Developments in recent years
Apart from the USA, Japan is the only highly developed industrialized democratic country that still retains the death penalty.
Japan discloses little about death sentences that have been pronounced and carried out. Therefore, it is not possible to make an exact statement about the number of people currently sentenced to death. In 2017, the human rights organization Amnesty International estimated that a total of 124 inmates were on Japanese death row, at least four of whom had been executed.
In July 2018, a group execution was carried out for the first time in over 100 years: Seven followers as well as the founder of the Aum sect were hanged on July 6. A total of 15 executions were officially announced by the Japanese government for 2018, and three for 2019.
Court and indictment proceedings
There are 18 offenses for which Japanese criminal law can impose the death penalty. Thus, in addition to murder, robbery, rape and arson resulting in death are listed. Terrorist offenses also carry a death sentence.
The death penalty may not be imposed on persons who were under 18 years of age at the time of the crime. In the case of pregnant women and the mentally ill, execution of the death sentence is suspended until the woman has given birth or the mentally ill person has recovered.
However, there is no applied mechanism that would verify any mental illness of the death row inmates. Also, convictions and executions of mentally disabled people have already been reported: For example, the university group of Amnesty International in Bochum is campaigning for Matsumoto Kenji, who was sentenced in 1993. With an IQ of 60, Matsumoto was already considered mentally disabled at the time of the crime and had never understood what he was being accused of in the first place.
In 2009, Japan introduced a lay judge system for trials of serious crimes, including all possible death penalty cases: These cases are tried before a panel of judges consisting of three professional judges and six lay judges. In the event of final confirmation of a death sentence by the Supreme Court, there is the possibility of retrial. However, the hurdles for this are so high that such cases are in the single digits. Pardons are also extremely rare.
Execution orders are reviewed by the cabinet. This is usually done during breaks in the session, possibly to avoid criticism and public debate.
Execution then requires the approval of the minister of justice. The conviction rate for an indictment is well over 90%. The Japanese population is overwhelmingly in favor of the death penalty. Critics believe that this is due to a lack of engagement with the issue. The general population, they say, is unaware of the conditions under which death row inmates are held, their legal “options” to successfully challenge the sentence, and so on.

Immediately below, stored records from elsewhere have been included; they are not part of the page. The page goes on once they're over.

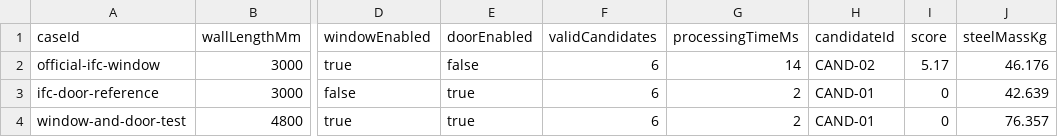
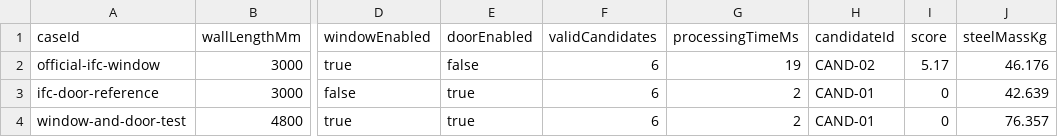
Before and after one commit to yqszd0123/Bloc1_La-Route-de-la-Soie, a CSV file: experiments/results/summary.csv, drawn as a sheet; only a part is shown, gaps mark what is left out; the diff names each change by its address in the sheet, - before the commit and + after, or states it on an @@ line.

Commit message:
feat: add validated STEP export workflow

```diff
--- a/experiments/results/summary.csv
+++ b/experiments/results/summary.csv
-G2 (processingTimeMs): 14
+G2 (processingTimeMs): 19
```
Also changed, not shown: 43 other files.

After an arrest, prisoners are initially held incommunicado for 23 days. During this time, they have no access to lawyers, other family members, or counselors. The goal of the police officers is to force confessions, which form the basis for any trial.
Execution procedure and method
Prisoners usually do not learn that the time of their execution has arrived until the morning of their execution day. Relatives and lawyers are usually not informed until after the sentence has been carried out.
Executions in Japan are not announced in advance to the public or to those affected. Prisoners usually learn of their execution only an hour before it takes place. Executions are carried out by hanging. The condemned is led into a room with a trap door, which is triggered from the next room by pressing a button. Three buttons are pressed simultaneously by three prison employees, but only one of them actually triggers the opening of the trap door. Participation in an execution is part of the guards’ employment contract. They are not allowed to evade the execution if they have been assigned to do so. Apart from the prison staff, only a clergyman is present.
There are seven execution chambers in Japan, located in correctional facilities in the cities of Tokyo, Osaka, Hiroshima, Nagoya, Sapporo, Fukuoka, and Sendai.
The conditions of detention in Japan’s death prisons have repeatedly been severely criticized by human rights organizations. The condemned are denied all contact with the outside world as well as with fellow prisoners. They are not allowed to walk around or sleep freely in their video-monitored cells during the day. All day, the prisoners must remain in the same position, kneeling or sitting. Visitation is permitted, if at all, only by immediate family members under observation.
Sources and further information:
“When the State Kills: Death Penalty in Japan,” Amnesty International 2020 Report ; The Death Penalty Project; Mc Curry, Justin:“Japan executes two prisoners amid protests,” The Guardian, March 26, 2016;“Japan: Two men executed by hanging,” News of the Initiative Against the Death Penalty, Nov. 12.2016; “129 inmates on death row in Japan at end of 2016,” Japan Today, Jan. 1, 2017;“Japan: Two hanged as secretive executions continue,” Amnesty International, Dec. 19, 2017;“Death Sentences and Executions 2018,” Amnesty International’s 2018 Annual Report; Amnesty International’s 2019 Annual Report on the Death Penalty.
As of July 2020